A question I have based upon this reading is: what has priority, science or “God”? If I’ve read Sawyer’s work correctly, it seems that science has priority, setting the parameters from which “He” is to work. Nonetheless, one sees the preeminence of science in understanding the world and God according to Sawyer’s view.
With a “God” limited by the world (being contained in a closed universe) and possibly even being created “Himself”, how, then, does “He” relate to creation, and specifically, to mankind?
Real = Imperfect
According to another alien (of a different species) named T’kna, because “God” is real, “He” is imperfect, as only “an abstraction can be free of flaws.” In fact, the idea of a perfect God is a “fallacy.”
Referring back to Tom’s cancer, because “God” is real (and thus imperfect), it ‘follows’ that suffering exists since an imperfect “God” cannot prevent it.
Borrowing from quantum physics, only that which is observed is real. Whatever “God” chooses to observe (having chosen from any number of possibilities) is what is real.
An Impersonal Being
“God” does indeed have a purpose for creating the universe (a purpose not mentioned, at least explicitly); however, “God” takes no interest in individuals and their lives. As such, one is “delusional” in thinking that God listens to his prayers.
This idea is illustrated towards the end of the novel when Tom was able to travel with the aliens to the site of a dead star (a star that had gone supernova that “God” shielded the aliens’ universe and Earth from) in order to meet “God.” Upon arrival, Tom expects to receive no acknowledgment from “God” (though he does have some slight hope for a small acknowledgment at the least), and his expectations come to be true. “God” is portrayed as some deep-black, spherical being with six appendages that shows no inclination of acknowledging the presence of the aliens and guests other than giving “life” to the concoction of DNA made by one of the alien groups.

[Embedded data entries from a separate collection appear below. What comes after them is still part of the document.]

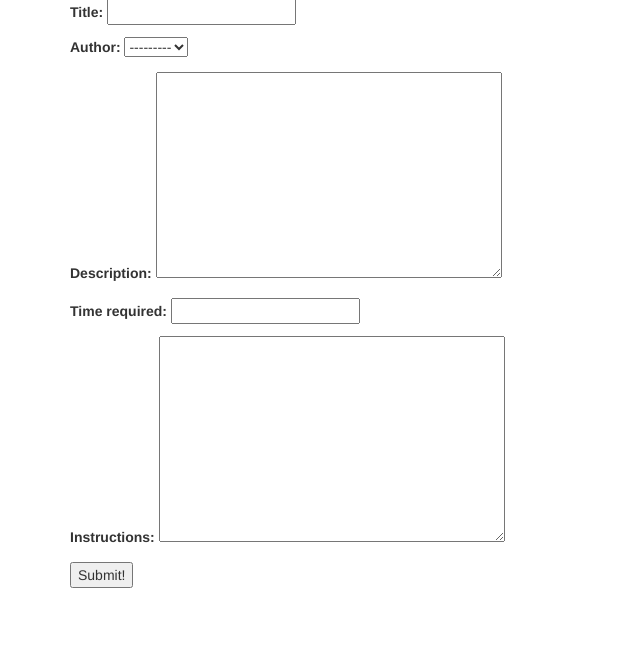
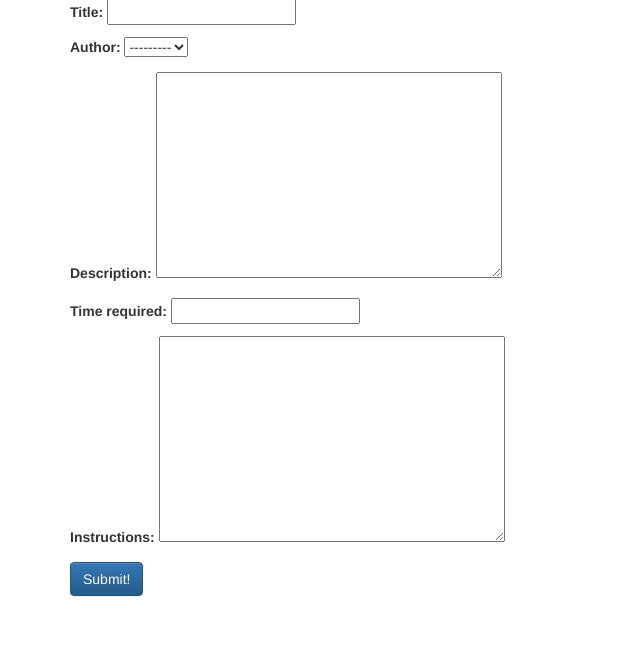
Before and after one commit to Mike-Boring/recipebox, a Django app: page /newrecipe/ in a window 1280 px wide. Shown: the part 104-766 px from the top of the page, without its empty margins (0-640 px from the left). Run offline with Django 3.2, Linux system fonts and the light colour scheme; data comes from the database, SQL or seed files in the repository; both versions use the stored data as it was after the commit; some libraries are stand-ins or nearby versions.

Commit message:
Added Links to forms

```diff
--- a/templates/generic_form.html
+++ b/templates/generic_form.html
@@ -15,6 +15,6 @@
     <form action="" method="post">
         {% csrf_token %}
         {{ form.as_p }}
-        <input type="submit" value ="Submit!">
+        <input class="btn btn-primary" type="submit" value ="Submit!">
     </form>
 </div>
--- a/templates/index.html
+++ b/templates/index.html
@@ -16,4 +16,7 @@
     </li>
     {% endfor %}
     </ul>
+    <br>
+    <br>
+    <a href="/newrecipe/" class="btn btn-primary">Add New Recipe</a>&nbsp;<a href="/newauthor/" class="btn btn-primary">Add New Author</a>
 </div>
```
Also changed, not shown: db.sqlite3.
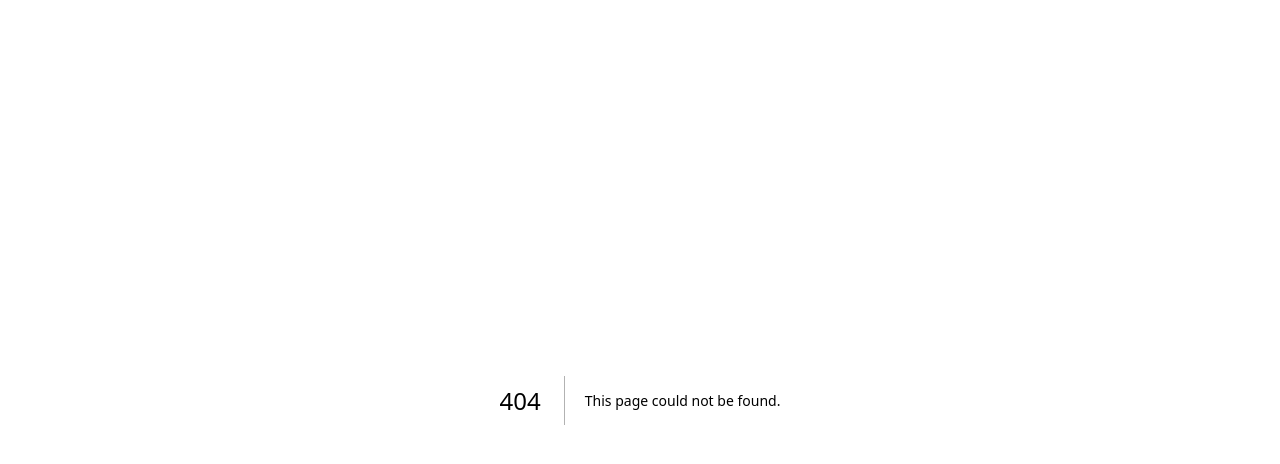
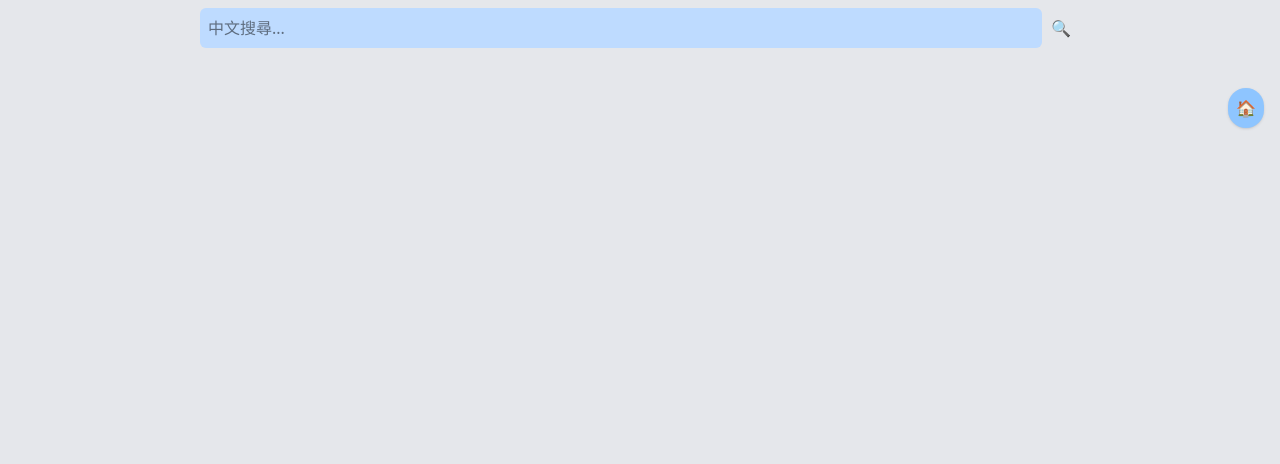
Before and after one commit to kkukileon305/myvocalist, a Next.js app: page /search in a window 1280 px wide. Before the commit this address had no page. Shown: the top 464 px of the page. Built offline with nearby package versions, Linux system fonts and the light colour scheme.

Commit message:
add search

```diff
--- a/app/mywords/page.tsx
+++ b/app/mywords/page.tsx
@@ -3,6 +3,7 @@
 import React, { useEffect, useState } from "react";
 import View from "@/app/View";
 import { Word } from "@/app/page";
+import Link from "next/link";
 
 const Page = () => {
   const [storedData, setStoredData] = useState<string>("[]");
@@ -50,14 +51,9 @@ const Page = () => {
       </div>
 
       <div className="w-full sticky justify-end bottom-4 right-0 z-30 flex pr-4 gap-4">
-        <button
-          onClick={() => {
-            window.history.back();
-          }}
-          className="block shadow bg-blue-300 p-2 rounded-full cursor-pointer"
-        >
-          {"<<"}
-        </button>
+        <Link href="/" className="block shadow bg-blue-300 p-2 rounded-full">
+          🏠
+        </Link>
       </div>
     </div>
   );
--- a/app/page.tsx
+++ b/app/page.tsx
@@ -91,6 +91,13 @@ const Page = async ({
       </WindowChecker>
 
       <div className="w-full sticky justify-end bottom-4 right-0 z-30 flex pr-4 gap-4">
+        <Link
+          href="/search"
+          className="block shadow bg-blue-300 p-2 rounded-full"
+        >
+          🔍
+        </Link>
+
         {page !== 1 && <MovePage page={page} isNext={false} />}
         {page < 733 && <MovePage page={page} isNext={true} />}
 
--- /dev/null
+++ b/app/search/actions.ts
@@ -0,0 +1,28 @@
+"use server";
+
+import Database from "better-sqlite3";
+import path from "path";
+import fs from "fs";
+import { Type } from "@/app/page";
+
+export async function searchWords(word: string) {
+  const dbPath = path.join(process.cwd(), "collection.anki2");
+
+  // 파일이 존재하는지 확인
+  if (!fs.existsSync(dbPath)) {
+    throw new Error("Database file not found");
+  }
+
+  // SQLite 데이터베이스 연결
+  const db = new Database(dbPath, { readonly: true });
+
+  // 예제: 카드 목록 가져오기
+  const cards = db
+    .prepare("SELECT id, flds FROM notes WHERE flds LIKE ?")
+    .all(`%${word}%`) as Type[];
+
+  // 연결 해제
+  db.close();
+
+  return cards;
+}
--- /dev/null
+++ b/app/search/page.tsx
@@ -0,0 +1,76 @@
+"use client";
+
+import Link from "next/link";
+import React, { FormEventHandler, useState } from "react";
+import { searchWords } from "@/app/search/actions";
+import { Type } from "@/app/page";
+import View from "@/app/View";
+
+const Page = () => {
+  const [value, setValue] = useState("");
+  const [result, setResult] = useState<Type[]>([]);
+
+  const onSubmit: FormEventHandler<HTMLFormElement> = async (e) => {
+    e.preventDefault();
+
+    if (!value) return;
+
+    const data = await searchWords(value);
+    setResult(data);
+  };
+
+  const noteList = result.map((n) => {
+    const [character, , , zhuyin, meaning] = n.flds.split("\u001f");
+
+    return {
+      id: n.id,
+      character,
+      zhuyin,
+      meaning,
+    };
+  });
+
+  return (
+    <>
+      <div className="max-w-4xl mx-auto">
+        <form onSubmit={onSubmit} className="flex mb-4 p-2">
+          <input
+            type="text"
+            className="outline-none p-2 bg-blue-200 rounded-md w-full"
+            onChange={(e) => setValue(e.target.value)}
+            placeholder="中文搜尋..."
+          />
+          <button className="w-10 h-10 cursor-pointer" type="submit">
+            🔍
+          </button>
+        </form>
+
+        <div className="p-2">
+          {noteList.map((note) => (
+            <div
+              key={note.id}
+              className="bg-purple-300 rounded-md overflow-hidden shadow mb-4 flex items-center"
+            >
+              <p className="w-1/2 p-2 text-4xl font-extrabold text-center">
+                {note.character}
+              </p>
+
+              <div className="flex w-1/2 font-bold text-xl">
+                <div className="w-[1px] bg-blue-700" />
+                <View word={note} />
+              </div>
+            </div>
+          ))}
+        </div>
+      </div>
+
+      <div className="w-full sticky justify-end bottom-4 right-0 z-30 flex pr-4 gap-4">
+        <Link href="/" className="block shadow bg-blue-300 p-2 rounded-full">
+          🏠
+        </Link>
+      </div>
+    </>
+  );
+};
+
+export default Page;
```
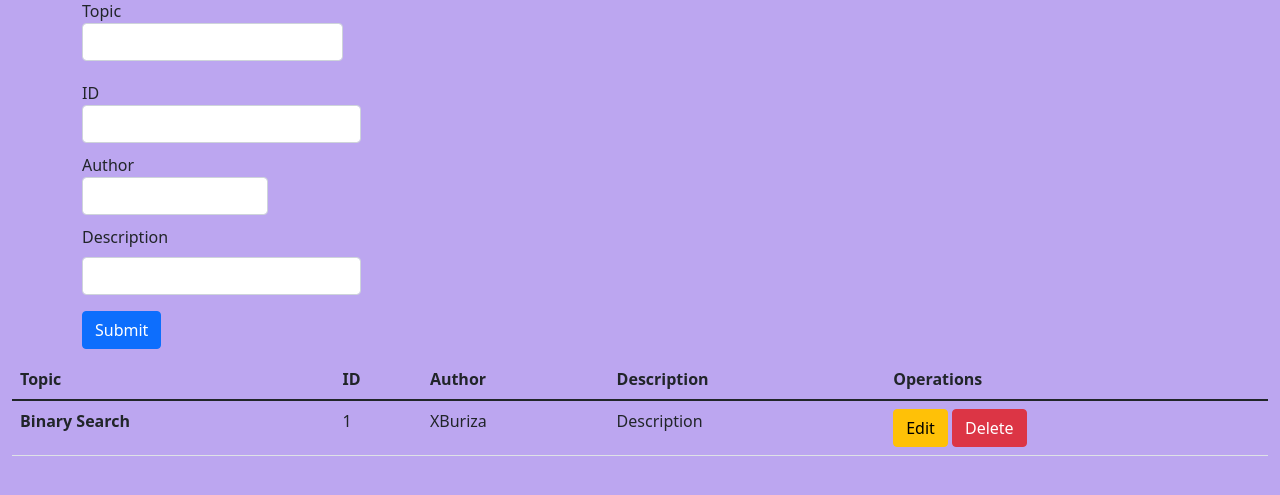
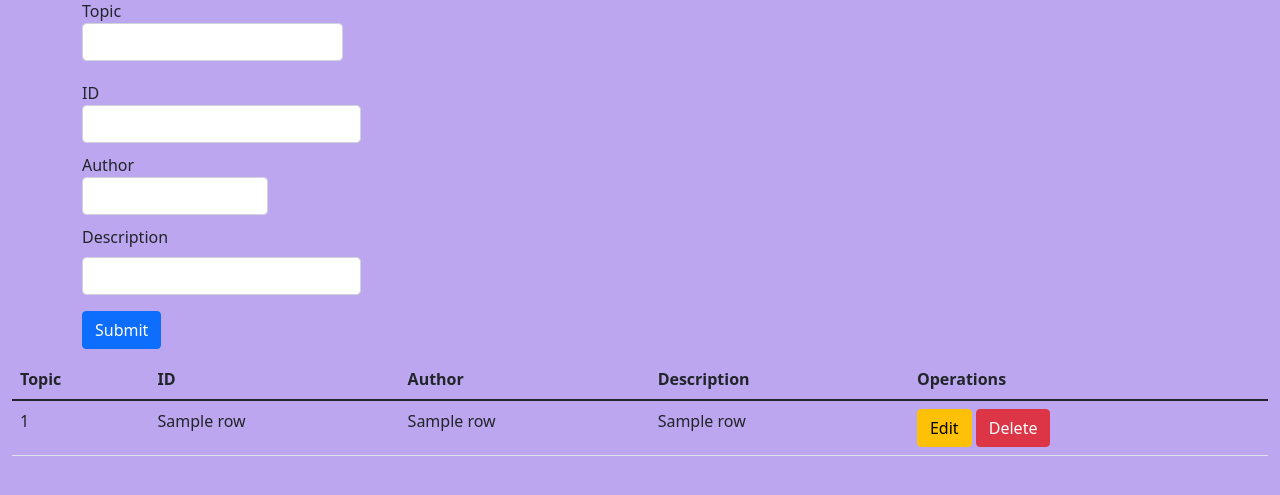
Before and after one commit to winterscar922/DBMS_Project, a Flask app: template templates/blogs.html in a window 1280 px wide. Shown: the part 87-582 px from the top of the page. Run offline with Flask 2, Linux system fonts and the light colour scheme; the template is opened without the code that fills it: most values are stand-ins (such as "Sample title", 1, 10 or a date in 2020).

Commit message:
Add files via upload

```diff
--- a/app.py
+++ b/app.py
@@ -70,9 +70,61 @@ def delete_user(idx):
     return redirect(url_for('users'))
 
 
+
 @app.route("/blogs")
 def blogs():
-    return render_template('blogs.html')
+    blogs = db.engine.execute('select * from blogs')
+    blogs_list = [row for row in blogs]
+    return render_template('blogs.html', blogs_list = blogs_list)
+
+@app.route('/add_blog' , methods=['GET' , 'POST'])
+def add_blog():
+   topic = request.form.get('topic')
+   id = request.form.get('id')
+   name = request.form.get('name')
+   description = request.form.get('description')
+   try:
+    db.engine.execute(f"insert into blogs values ('{topic}' ,{id}, '{name}', '{description}' ) ")
+   except Exception as e:
+    print(e)
+    db.session.rollback()
+    flash("Some error occured" , "danger" )
+    return redirect(url_for('blogs'))
+   flash('blog added')
+   return redirect(url_for('blogs'))
+
+@app.route('/edit_user/<int:idx>'  , methods=['GET' , 'POST'])
+def edit_blog(idx):
+    topic = request.form.get('topic')
+    id = request.form.get('id')
+    name = request.form.get('name')
+    description = request.form.get('description')
+
+    try:
+        db.engine.execute(f'update user set topic = {topic} , id = {id}, name = {name}, description = {description} where id = {idx} ')
+    except Exception:
+        db.session.rollback()
+        flash("Some error occured" , "danger")
+        return redirect(url_for('blogs'))
+    flash('updated blog')
+    return redirect(url_for('blog'))
+
+
+
+@app.route('/delete_blog/<int:idx>' , methods=['GET' , 'POST'])
+def delete_blog(idx):
+    try:
+        db.engine.execute(f'delete from blogs where id = {idx}')
+    except Exception as e:
+        print(e)
+        db.session.rollback()
+        flash("Some error occured" , "danger")
+        return redirect(url_for('blogs'))
+    flash('Deleted blog')
+    return redirect(url_for('blogs'))
+
+
+
 
 @app.route("/contests")
 def contests():
--- a/templates/blogs.html
+++ b/templates/blogs.html
@@ -26,24 +26,24 @@
   <body>
     <div class="container">
       <h1>BLOGS</h1>
-      <form>
+      <form action="/add_blog", method="post">
         <div class="row">
           <div class="col  col-md-3">
             <label for="inputName">Topic</label>
-            <input type="text" class="form-control" id="inputName">
+            <input name="topic" type="text" class="form-control" id="inputName">
           </div>
         </div>
         <div class="form-group col-md-3">
           <label for="inputCity">ID</label>
-          <input type="text" class="form-control" id="inputCity">
+          <input name="id" type="text" class="form-control" id="inputCity">
         </div>
         <div class="form-group col-md-2">
           <label for="inputZip">Author</label>
-          <input type="text" class="form-control" id="inputZip">
+          <input name="name" type="text" class="form-control" id="inputZip">
         </div>
         <div class="mb-3  col-md-3">
           <label for="exampleInputEmail1" class="form-label">Description</label>
-          <input type="email" class="form-control" id="exampleInputEmail1" aria-describedby="emailHelp">
+          <input name="description" type="text" class="form-control" id="exampleInputEmail1" aria-describedby="emailHelp">
           <!-- <div id="emailHelp" class="form-text">We'll never share your email with anyone else.</div> -->
         </div>
 
@@ -62,18 +62,19 @@
                 <th scope="col">Operations</th>
               </tr>
             </thead>
-            <tbody>
-              <tr>
-                <th scope="row">Binary Search</th>
-                <td>1</td>
-                <td>XBuriza</td>
-                <td>Description</td>
-                <td>
-                    <button type="button" class="btn btn-warning">Edit</button>
-                    <button type="button" class="btn btn-danger">Delete</button>
-                </td>
-              </tr>
-            </tbody>
+            {% for row in blogs_list%}
+            <tr>
+              <td>{{row[0]}}</td>
+              <td>{{row[1]}}</td>
+              <td>{{row[2]}}</td>
+              <td>{{row[3]}}</td>
+              <td>
+              <button type="button" class="btn btn-warning" data-toggle="modal" data-target="#modal1">Edit</button>
+              <a href="/delete_blog/{{row[1]}}" class="btn btn-danger">Delete</a>
+
+              </td>
+            </tr>
+            {%endfor%}
           </table>
 
     </div>
```
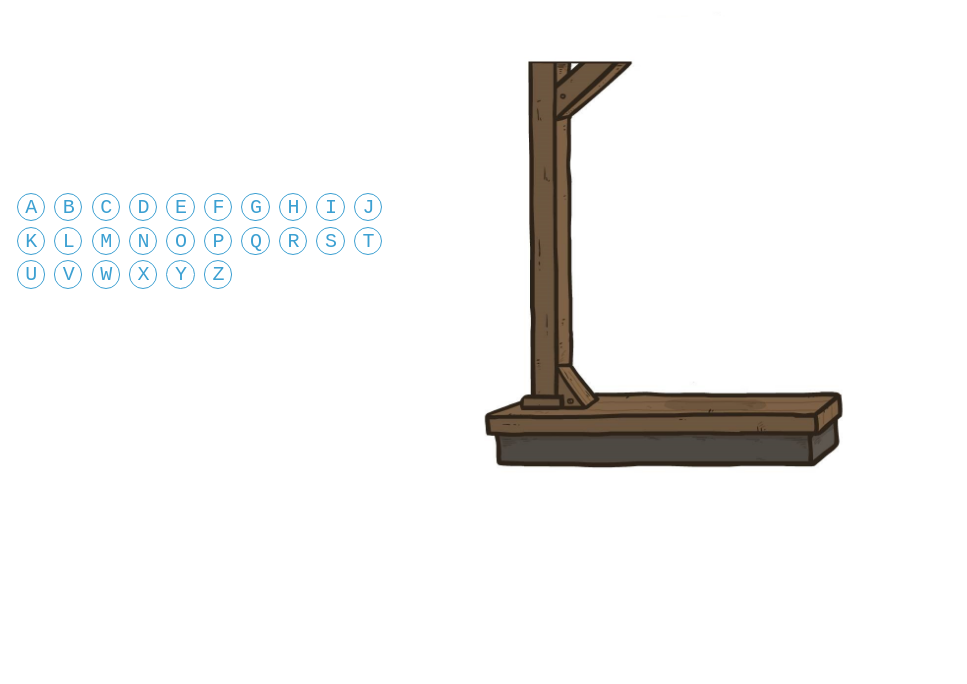
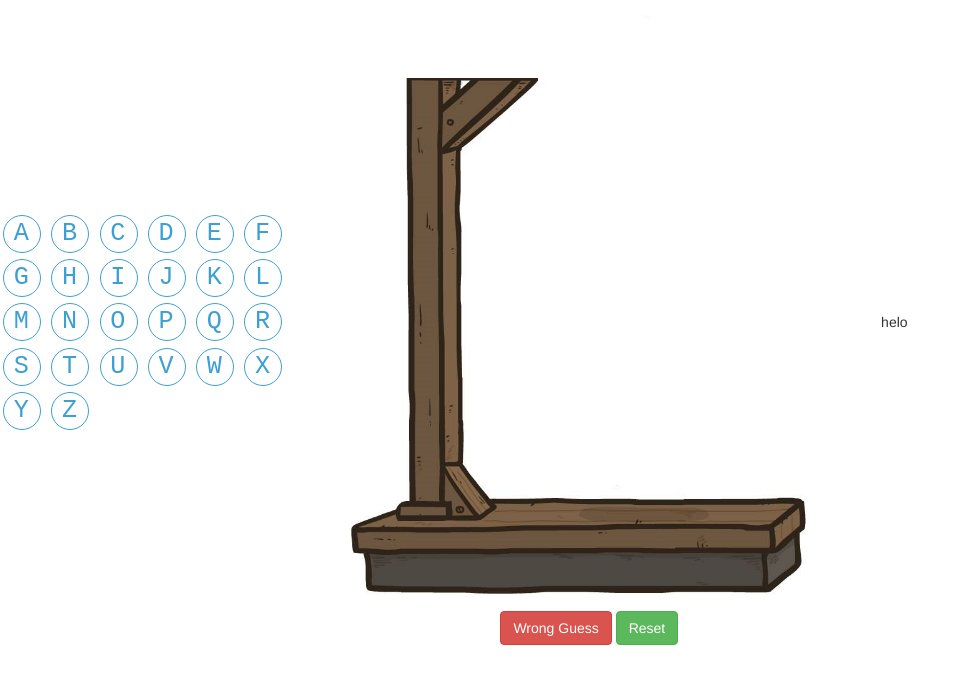
Before and after one commit to code-newbies/js-tuesday-hangman, a plain HTML site: page index.html in a window 1280 px wide. Shown: the whole page, without its empty margins (0-967 px from the left). Drawn offline with nearby package versions, Linux system fonts and the light colour scheme.

Commit message:
aligns alpha keypad, hangman graphic, and letter graveyard

```diff
--- a/index.html
+++ b/index.html
@@ -11,7 +11,7 @@
 
 <body>
 	<div class="row">
-		<div id="alphabet-keypad" class="col-sm-4">
+		<div id="alphabet-keypad" class="col-sm-3">
 			<div class="letter-button">A</div>
 			<div class="letter-button">B</div>
 			<div class="letter-button">C</div>
@@ -40,11 +40,16 @@
 			<div class="letter-button">Z</div>
 		</div>
 
-		<div id="hangman-graphic" class="col-sm-4">
+		<div id="hangman-graphic" class="col-sm-5">
 			<img src="hangman-graphic/hangman0.jpg">
+			<img class="ontop" src="hangman-graphic/hangman1.jpg">
+			<img class="ontop" src="hangman-graphic/hangman2.jpg">
+			<button class="btn btn-danger">Wrong Guess</button>
+			<button class="btn btn-success">Reset</button>
 		</div>
 
-		<div id="letter-graveyard" class="col-sm-4">
+		<div id="letter-graveyard" class="col-sm-3">
+			helo
 		</div>
 	</div>
 
--- a/styles.css
+++ b/styles.css
@@ -7,10 +7,13 @@
 }
 
 #alphabet-keypad {
-	margin: 1em;
+}
+#hangman-graphic {
+	max-width: 50%;
+	text-align: center;
 }
 #hangman-graphic img {
-	width: 100%;
+	max-width: 100%;
 }
 .letter-button, .letter-disabled {
 	margin: 0.13em;
@@ -20,10 +23,10 @@
 	border-radius: 100%;
   display: inline-block;
   font-family: monospace;
-  font-size: 20px;
+  font-size: 1.8em;
 
-	height: 1.42em;
-	width: 1.42em;
+	height: 1.5em;
+	width: 1.5em;
 
   transition: color 0.2s,
               background-color 0.2s;
@@ -46,3 +49,10 @@
   color: lightgrey;
   cursor: default;
 }
+
+
+.ontop {
+	opacity: 0;
+	position: absolute;
+	top: 0;
+}
```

With “God” having no part in an individual’s life, the role of morals and ethics takes an expected turn – they are merely man-made. Specifically, morals are just a means to an end. For instance, Hollus’ species determined their morals in order to instill peace in their society (which had been war-wracked for so long and almost faced complete destruction of their race).
Staying true to the naturalistic view, there is no life after death. Any belief of life after death is based upon a fear of death
Science, then, can lead one to belief in the existence of God, but this “God” is nothing like the God revealed in Scripture. In fact, Scripture is never referenced as support for “God”.
Though not explicitly stated (if I recall correctly), Scripture is nothing but a book developed by ignorant (not as highly evolved) mankind. Scripture, according to this book, does not reveal a true or real God.
If you recall the side plot with the two religious nuts, those who believe in Scripture as literal truth (the world is created, God is revealed to us in the Word, etc.) are presented as fanatics, those who seek to impede the progress of mankind. In fact, when Tom finds out the purpose of the religious fanatics and their plot, he mutters, “Creationists!” Quite humorous, but a sad fallacy of generalizing all who believe in creation to be backwards, ignorant people.
Sawyer’s book by no means conveys a traditional view of God, but it does illustrate what I spoke about earlier in this post. Fiction is one area that Christians can redeem and use to its fullest extent. Fiction need not be for the sake of merely telling a story; rather, employed with telos, it can help shape and guide the worldviews of generations of Christians to come.
I hope to write more on this topic in the near future, so stay tuned!